Interstitial ads are injecting themselves into the user experience of websites, apps, games, and more. These ads are meant to be placed organically within the user journey while still separating the UX from the advertising component.
These interstitials have been praised by those who appreciate a clear delineation between an app and its business decision to advertise.
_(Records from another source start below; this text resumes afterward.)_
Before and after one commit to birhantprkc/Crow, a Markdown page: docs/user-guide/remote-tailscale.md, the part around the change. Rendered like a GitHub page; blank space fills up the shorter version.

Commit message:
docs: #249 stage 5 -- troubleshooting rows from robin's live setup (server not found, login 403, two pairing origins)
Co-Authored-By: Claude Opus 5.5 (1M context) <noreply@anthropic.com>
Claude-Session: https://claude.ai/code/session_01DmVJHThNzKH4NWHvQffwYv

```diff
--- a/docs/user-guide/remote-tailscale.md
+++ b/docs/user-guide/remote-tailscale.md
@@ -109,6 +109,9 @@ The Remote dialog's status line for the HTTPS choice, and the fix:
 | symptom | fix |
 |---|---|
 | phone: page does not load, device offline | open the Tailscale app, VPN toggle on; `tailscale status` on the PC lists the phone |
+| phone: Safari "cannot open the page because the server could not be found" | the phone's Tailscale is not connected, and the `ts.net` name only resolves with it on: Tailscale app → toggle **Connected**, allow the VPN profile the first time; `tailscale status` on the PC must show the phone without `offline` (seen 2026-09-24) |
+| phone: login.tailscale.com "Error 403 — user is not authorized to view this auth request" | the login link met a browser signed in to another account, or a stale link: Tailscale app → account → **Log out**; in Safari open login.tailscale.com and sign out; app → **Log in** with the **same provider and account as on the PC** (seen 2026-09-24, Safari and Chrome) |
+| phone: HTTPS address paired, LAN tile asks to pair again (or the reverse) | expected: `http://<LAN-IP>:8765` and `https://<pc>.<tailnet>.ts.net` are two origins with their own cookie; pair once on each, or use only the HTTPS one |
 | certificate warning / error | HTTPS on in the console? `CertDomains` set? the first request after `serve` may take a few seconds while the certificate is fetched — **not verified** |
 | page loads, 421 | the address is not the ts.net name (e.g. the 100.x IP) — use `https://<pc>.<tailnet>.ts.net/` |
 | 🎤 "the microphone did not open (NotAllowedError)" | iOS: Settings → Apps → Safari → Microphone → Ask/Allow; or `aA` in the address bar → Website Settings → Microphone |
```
Others, however, are less enthusiastic about them, which is one of the reasons Google has placed penalties on intrusive interstitial ads.1
In this article, we cover everything you need to know about interstitial ads, the penalties you want to avoid, and tips to improve your placements.
What are Interstitial Ads?
Interstitial ads are full-screen placements between standard interactions in the user experience of a site, app, or game.
For example, navigation between two articles on a news media website or the transition between levels of a hyper-casual game can warrant one of these ads.
Not to be confused with prestitial ads, which are those that are presented before any content or features are made available, interstitial ads are usually between two UI views within the app. YouTube, for example, uses both prestitial and interstitial ads within their videos.
definition of interstitial ads with illustrated example of a full-screen display placement
Games frequently use interstitial ads out of necessity. Most games, especially mobile games, require the entire viewport for the user interface. This prohibits them from using banner ads and pop-up ads.
Interstitial ads are a win-win. Advertisers love the full-screen attention and app developers appreciate the distinction between their product and an ad. In an attempt to cut down on the overuse of interstitial ads, however, Google has outlined a policy for ensuring the user experience is not inundated with interstitials.
Interstitial Ads: The Penalty for Intrusiveness
Google is paving the way for a better ad experience. It may seem counterintuitive for Google — a business built on serving ads — to put restrictions and penalties on ad placements, but that is exactly what they have done.
When considering the user experience for search, 69% of smartphone users reported being more likely to buy from companies whose mobile sites or apps help answer their questions quickly.2
In 2017, Google released mobile interstitial penalties in an attempt to prevent frustration among users. They outlined the main avoidances as:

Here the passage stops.